(Change detection outputs)
------------

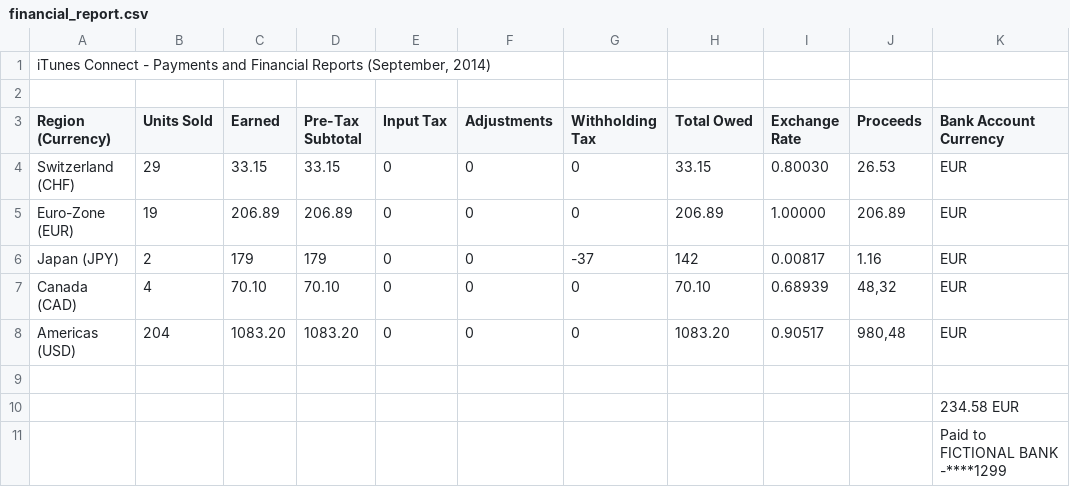
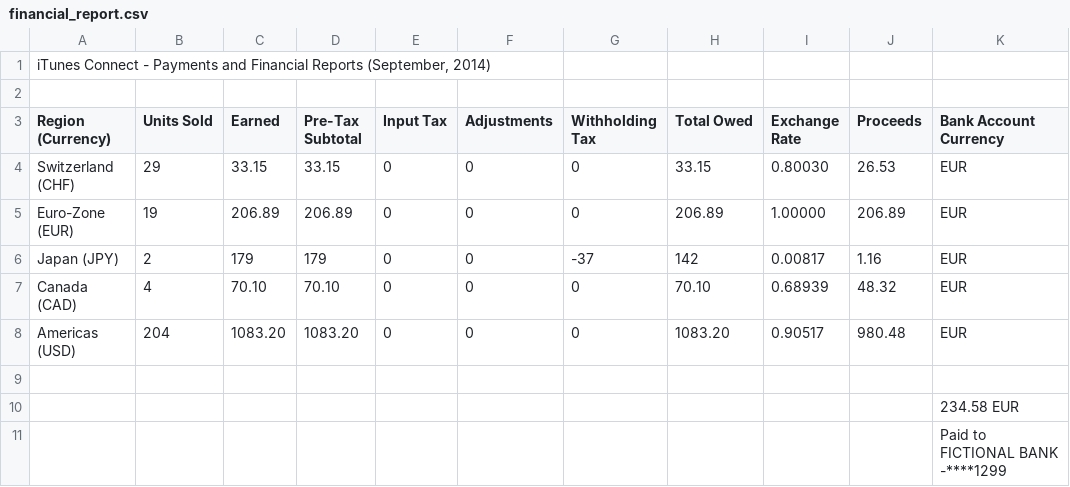
Before and after one commit to skymatic/reverse-charger, a CSV file: financial_report.csv, drawn as a sheet.

Commit message:
Fixed typos with a comma as decimalpoints

```diff
--- a/financial_report.csv
+++ b/financial_report.csv
@@ -6,4 +6,4 @@ Region (Currency),Units Sold,Earned,Pre-Tax Subtotal,Input Tax,Adjustments,Withh
 "Japan (JPY)","2","179","179","0","0","-37","142","0.00817","1.16","EUR",
-"Canada (CAD)","4","70.10","70.10","0","0","0","70.10","0.68939","48,32","EUR",
-"Americas (USD)","204","1083.20","1083.20","0","0","0","1083.20","0.90517","980,48","EUR",
+"Canada (CAD)","4","70.10","70.10","0","0","0","70.10","0.68939","48.32","EUR",
+"Americas (USD)","204","1083.20","1083.20","0","0","0","1083.20","0.90517","980.48","EUR",
 ,,,,,,,,,,,,
```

------------

- _Required work_: Write out the data above exactly, minus any images.

- _Task answer_:
Before and after one commit to skymatic/reverse-charger, a CSV file: financial_report.csv, drawn as a sheet.

Commit message:
Fixed typos with a comma as decimalpoints

```diff
--- a/financial_report.csv
+++ b/financial_report.csv
@@ -6,4 +6,4 @@ Region (Currency),Units Sold,Earned,Pre-Tax Subtotal,Input Tax,Adjustments,Withh
 "Japan (JPY)","2","179","179","0","0","-37","142","0.00817","1.16","EUR",
-"Canada (CAD)","4","70.10","70.10","0","0","0","70.10","0.68939","48,32","EUR",
-"Americas (USD)","204","1083.20","1083.20","0","0","0","1083.20","0.90517","980,48","EUR",
+"Canada (CAD)","4","70.10","70.10","0","0","0","70.10","0.68939","48.32","EUR",
+"Americas (USD)","204","1083.20","1083.20","0","0","0","1083.20","0.90517","980.48","EUR",
 ,,,,,,,,,,,,
```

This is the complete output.